First published January 1, 1949
What a dull world if we knew all about geese!
In the woods, we return to reason and faith. … Standing on the bare ground,—my head bathed by the blithe air, and uplifted into infinite spaces,—all mean egotism vanishes. I become a transparent eye-ball; I am nothing; I see all; the currents of the Universal Being flow through me; I am part or particle of God.
The deer hunter habitually watches the next bend; the duck hunter watches the skyline; the bird hunter watches the dog; the non-hunter does not watch (p. 208).Mr. Leopold, I beg to differ.

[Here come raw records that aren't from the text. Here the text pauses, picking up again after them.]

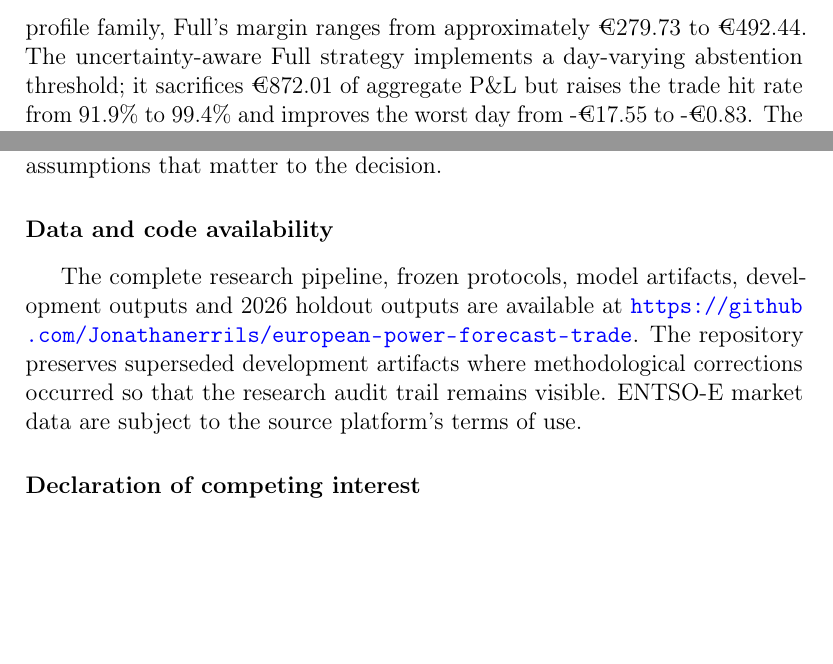
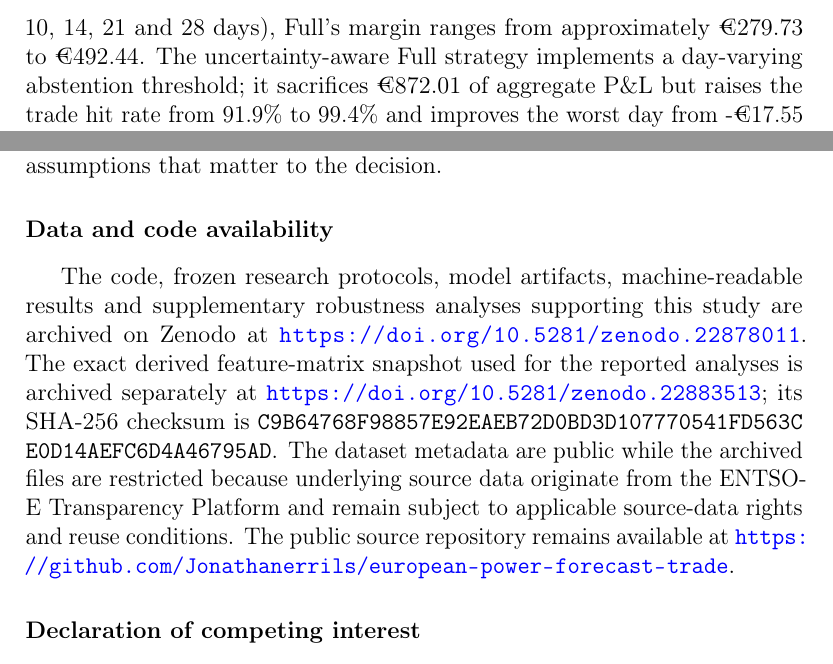
Before and after one commit to Jonathanerrils/european-power-forecast-trade, a LaTeX paper (manuscript/main.tex): two parts of pages 2 and 43 of 47, joined at a grey line, cut so that both start at the same text, the shorter picture padded with empty space. Compiled offline with pdfLaTeX.

Commit message:
Add final Zenodo DOIs and clarify abstract window family

```diff
--- a/manuscript/main.tex
+++ b/manuscript/main.tex
@@ -49,7 +49,7 @@
 \address[knust]{Kwame Nkrumah University of Science and Technology (KNUST), Kumasi, Ghana}
 
 \begin{abstract}
-Electricity-price forecasts are commonly judged by statistical errors even though their operational value depends on the decisions they support. This study evaluates whether a forecasting advantage survives point-in-time information constraints and translates into economic value under a frozen out-of-sample protocol for the Germany--Luxembourg day-ahead market. Public ENTSO-E data from 2019--2025 are used for development, while January--July 2026 is reserved for a first-look holdout. The information set is split into a Full specification and a Tier-1 robustness specification that excludes wind- and solar-derived variables whose exact historical availability at the simulated 11:45 D-1 decision time cannot be verified. XGBoost is selected during development against naive and ElasticNet benchmarks, and uncertainty is estimated from delivery-day-safe empirical residual quantiles. Forecasts are then mapped into a pre-specified single-cycle storage decision rule with a frozen efficiency--cost sensitivity grid. On 5,087 holdout hours, Full XGBoost attains an MAE of \EUR{17.51}/MWh versus \EUR{29.33}/MWh for lag-24. Under the primary economic assumptions, the Full point strategy earns \EUR{20,002.02} compared with \EUR{18,564.42} for lag-24, and the incremental value remains positive in all nine pre-specified sensitivity cells. A post-hoc trailing seven-day hourly profile narrows the economic comparison substantially: on the same 212 holdout days, Full exceeds it by \EUR{279.73}, with a 7-day block-bootstrap interval spanning zero. Across an exploratory 3--28-day profile family, Full's margin ranges from approximately \EUR{279.73} to \EUR{492.44}. The uncertainty-aware Full strategy implements a day-varying abstention threshold; it sacrifices \EUR{872.01} of aggregate P\&L but raises the trade hit rate from 91.9\% to 99.4\% and improves the worst day from -\EUR{17.55} to -\EUR{0.83}. The contribution is therefore methodological and evidential rather than algorithmic: forecast value is assessed under explicit information-timing boundaries, delivery-day-safe uncertainty, frozen pre-exposure rules, economic robustness and tail-risk diagnostics.
+Electricity-price forecasts are commonly judged by statistical errors even though their operational value depends on the decisions they support. This study evaluates whether a forecasting advantage survives point-in-time information constraints and translates into economic value under a frozen out-of-sample protocol for the Germany--Luxembourg day-ahead market. Public ENTSO-E data from 2019--2025 are used for development, while January--July 2026 is reserved for a first-look holdout. The information set is split into a Full specification and a Tier-1 robustness specification that excludes wind- and solar-derived variables whose exact historical availability at the simulated 11:45 D-1 decision time cannot be verified. XGBoost is selected during development against naive and ElasticNet benchmarks, and uncertainty is estimated from delivery-day-safe empirical residual quantiles. Forecasts are then mapped into a pre-specified single-cycle storage decision rule with a frozen efficiency--cost sensitivity grid. On 5,087 holdout hours, Full XGBoost attains an MAE of \EUR{17.51}/MWh versus \EUR{29.33}/MWh for lag-24. Under the primary economic assumptions, the Full point strategy earns \EUR{20,002.02} compared with \EUR{18,564.42} for lag-24, and the incremental value remains positive in all nine pre-specified sensitivity cells. A post-hoc trailing seven-day hourly profile narrows the economic comparison substantially: on the same 212 holdout days, Full exceeds it by \EUR{279.73}, with a 7-day block-bootstrap interval spanning zero. Across six exploratory trailing-profile windows (3, 7, 10, 14, 21 and 28 days), Full's margin ranges from approximately \EUR{279.73} to \EUR{492.44}. The uncertainty-aware Full strategy implements a day-varying abstention threshold; it sacrifices \EUR{872.01} of aggregate P\&L but raises the trade hit rate from 91.9\% to 99.4\% and improves the worst day from -\EUR{17.55} to -\EUR{0.83}. The contribution is therefore methodological and evidential rather than algorithmic: forecast value is assessed under explicit information-timing boundaries, delivery-day-safe uncertainty, frozen pre-exposure rules, economic robustness and tail-risk diagnostics.
 \end{abstract}
 
 \begin{keyword}
@@ -68,7 +68,7 @@ electricity price forecasting \sep Germany--Luxembourg \sep XGBoost \sep battery
 \input{sections/08_conclusion}
 
 \section*{Data and code availability}
-The complete research pipeline, frozen protocols, model artifacts, development outputs and 2026 holdout outputs are available at \url{https://github.com/Jonathanerrils/european-power-forecast-trade}. The repository preserves superseded development artifacts where methodological corrections occurred so that the research audit trail remains visible. ENTSO-E market data are subject to the source platform's terms of use.
+The code, frozen research protocols, model artifacts, machine-readable results and supplementary robustness analyses supporting this study are archived on Zenodo at \url{https://doi.org/10.5281/zenodo.22878011}. The exact derived feature-matrix snapshot used for the reported analyses is archived separately at \url{https://doi.org/10.5281/zenodo.22883513}; its SHA-256 checksum is \nolinkurl{C9B64768F98857E92EAEB72D0BD3D107770541FD563CE0D14AEFC6D4A46795AD}. The dataset metadata are public while the archived files are restricted because underlying source data originate from the ENTSO-E Transparency Platform and remain subject to applicable source-data rights and reuse conditions. The public source repository remains available at \url{https://github.com/Jonathanerrils/european-power-forecast-trade}.
 
 \section*{Declaration of competing interest}
 The author declares no competing interests.
```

During every week from April to September there are, on the average, ten wild plants coming into first bloom. In June as many as a dozen species may burst their buds on a single day. No man can heed all of these anniversaries; no man can ignore all of them. He who steps unseeing on May dandelions may be hauled up short by August ragweed pollen; he who ignores the ruddy haze of April elms may skid his car on the fallen corollas of June catalpas. Tell me of what plant-birthday a man takes notice, and I shall tell you a good deal about his vocation, his hobbies, his hay fever, and the general level of his ecological education.